As we sat down to the table, all we knew was that it was a Bordeaux style flight. We were told that the wines were from 2010 to 2015 and ranged in price from $20 to $50.
From my perspective, after tasting a few, I thought it might be a comparison of cool climates to warm climates, but then it became a little more complicated. There was a lot of variation in the aroma and bouquet of each wine, though most showed some varietal character – red and black berries, bramble, plum, cassis, earth, spice, bell pepper, menthol and violets, to name just a few. One wine I guessed was from California, as it showed classic rich, almost over-ripe jammy fruit. I was proven wrong. It was from BC.

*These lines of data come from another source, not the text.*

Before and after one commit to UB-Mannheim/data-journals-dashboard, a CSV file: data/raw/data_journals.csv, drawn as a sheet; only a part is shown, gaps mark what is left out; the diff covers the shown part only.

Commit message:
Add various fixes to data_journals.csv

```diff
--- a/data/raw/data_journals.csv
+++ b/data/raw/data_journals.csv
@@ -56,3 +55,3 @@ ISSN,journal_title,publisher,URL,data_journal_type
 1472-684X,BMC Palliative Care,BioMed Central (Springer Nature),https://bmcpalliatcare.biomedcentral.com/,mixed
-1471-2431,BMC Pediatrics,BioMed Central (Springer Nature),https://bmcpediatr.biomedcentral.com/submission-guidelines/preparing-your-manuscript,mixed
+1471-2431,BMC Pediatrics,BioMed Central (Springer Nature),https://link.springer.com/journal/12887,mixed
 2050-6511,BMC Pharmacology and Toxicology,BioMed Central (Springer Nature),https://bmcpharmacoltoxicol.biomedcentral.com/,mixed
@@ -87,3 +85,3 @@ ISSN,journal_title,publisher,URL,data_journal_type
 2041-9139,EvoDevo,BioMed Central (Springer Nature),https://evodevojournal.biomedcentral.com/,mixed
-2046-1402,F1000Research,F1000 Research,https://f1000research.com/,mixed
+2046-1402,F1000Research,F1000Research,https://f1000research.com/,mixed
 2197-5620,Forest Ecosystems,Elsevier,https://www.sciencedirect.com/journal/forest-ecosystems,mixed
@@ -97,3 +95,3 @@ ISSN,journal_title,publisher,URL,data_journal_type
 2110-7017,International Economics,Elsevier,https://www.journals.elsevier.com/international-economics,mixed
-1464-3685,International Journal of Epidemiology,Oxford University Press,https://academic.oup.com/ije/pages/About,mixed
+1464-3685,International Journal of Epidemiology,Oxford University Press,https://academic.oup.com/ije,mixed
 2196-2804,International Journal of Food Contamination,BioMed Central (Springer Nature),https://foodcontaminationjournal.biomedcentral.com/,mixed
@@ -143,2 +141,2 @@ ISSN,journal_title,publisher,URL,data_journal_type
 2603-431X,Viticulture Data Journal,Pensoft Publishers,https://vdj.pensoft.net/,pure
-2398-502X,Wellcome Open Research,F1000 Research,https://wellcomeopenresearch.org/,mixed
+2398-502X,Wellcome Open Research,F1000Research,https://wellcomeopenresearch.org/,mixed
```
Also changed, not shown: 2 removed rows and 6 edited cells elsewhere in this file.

As it turned out, it was a comparison of wines from BC and France. At first blush, it seemed that it would be no contest. France is the iconic home of Bordeaux and certainly the best examples of this style come from the southwestern part of France. However, the best wines tend to be terribly expensive and require years to show their best.
The rise in quality of BC wines has been nothing if not meteoric, but can they compete with this wine’s native land? Well the answer, based on this tasting, is yes and no. I think it is fair to say that good or very good quality French wine tends to be more expensive than similar quality BC wines, so dollar for dollar, BC came out ahead with this tasting.
In both BC and France vintages matter. 2011 was a challenging year for BC red wines and this was evidenced in the greeting wine we began with, a 2011 Volcanic Hills Cabernet Franc. In challenging years, it is a true test of a winemaker’s skill to produce the best wine from the grapes he or she is given. In good years, with good grapes, sometimes all that is necessary is to take care of the grapes and let them do what they will.
Tom, the designer of this flight came up with the idea while on a cycling tour with friends, in and around Kelowna. A fan of BC Meritage (Bordeaux style) wines, he sought out examples at the wineries they toured and bought examples he was impressed with after tasting them. Upon his return home, he shopped for French examples at similar price points. The day of our meeting, he opened all the wines ahead of time, anywhere from an hour and a half to four hours prior to the tasting, depending on their age, hoping that it would allow them to show their best.
Here was our flight:
Volcanic Hills Cabernet Franc 2011 $26.00 5:30 West Kelowna 14.5%
A Chateau De Carles 2013 $33.99 6:00 Fronsac 13.0%
B Indigenous World Simo 2013 $39.99 6:00 Okanagan 13.7%
C Cedar Creek Meritage 2015 $24.99 4:00 Osoyoos 14.5%
D Chateau La Garde Pessac-Leo. 2010 $49.99 6:30 Graves 14.0%
E Little Straw Southern Cross 2012 $29.90 6:00 Oliver 13.5%
F Cedar Creek Platinum Meritage 2014 $49.99 5:00 Desert Ridge 14.5%
G Chateau Pey La Tour 2015 $17.99 4:00 “Bordeaux” 14.5%
H Mt. Boucherie Summit 2013 $50.00 6:00 various 14.6%
I Mt. Boucherie Meritage 2012 $35.00 6:00 West Kelowna 14.8%
The results were somewhat varied, but there was also considerable agreement amongst the group. My favourite, by a slight margin, was wine ‘F’ the Cedar Creek Platinum Meritage 2014 at $49.99. The group average rated this wine #2 preferring wines ‘I’ and ‘D’.
My #2 wine was ‘C’ Cedar Creek’s Meritage 2015 at $24.99. The group average for this one was slightly lower.
The group and I were in agreement with the #3 wine ‘B’, Indigenous World Simo “See-moo” 2013 at $39.99. This was the wine I initially suspected was from California.
The group and I were also in agreement on wine #4, ‘H’ Mt. Boucherie Summit 2013. I do need to say that my scoring of the top four wines was very close indeed.
The other wine that everyone was in agreement with was wine ‘A’ Chateau De Carles 2013 which everyone rated as their lowest. Perhaps more aging would have helped it somewhat. Interestingly, price-wise, it was in the middle of the pack.
Once again, it is blind tastings such as this that are so educational. When you taste wines side by side without knowing the producer, country or price, there are always surprises.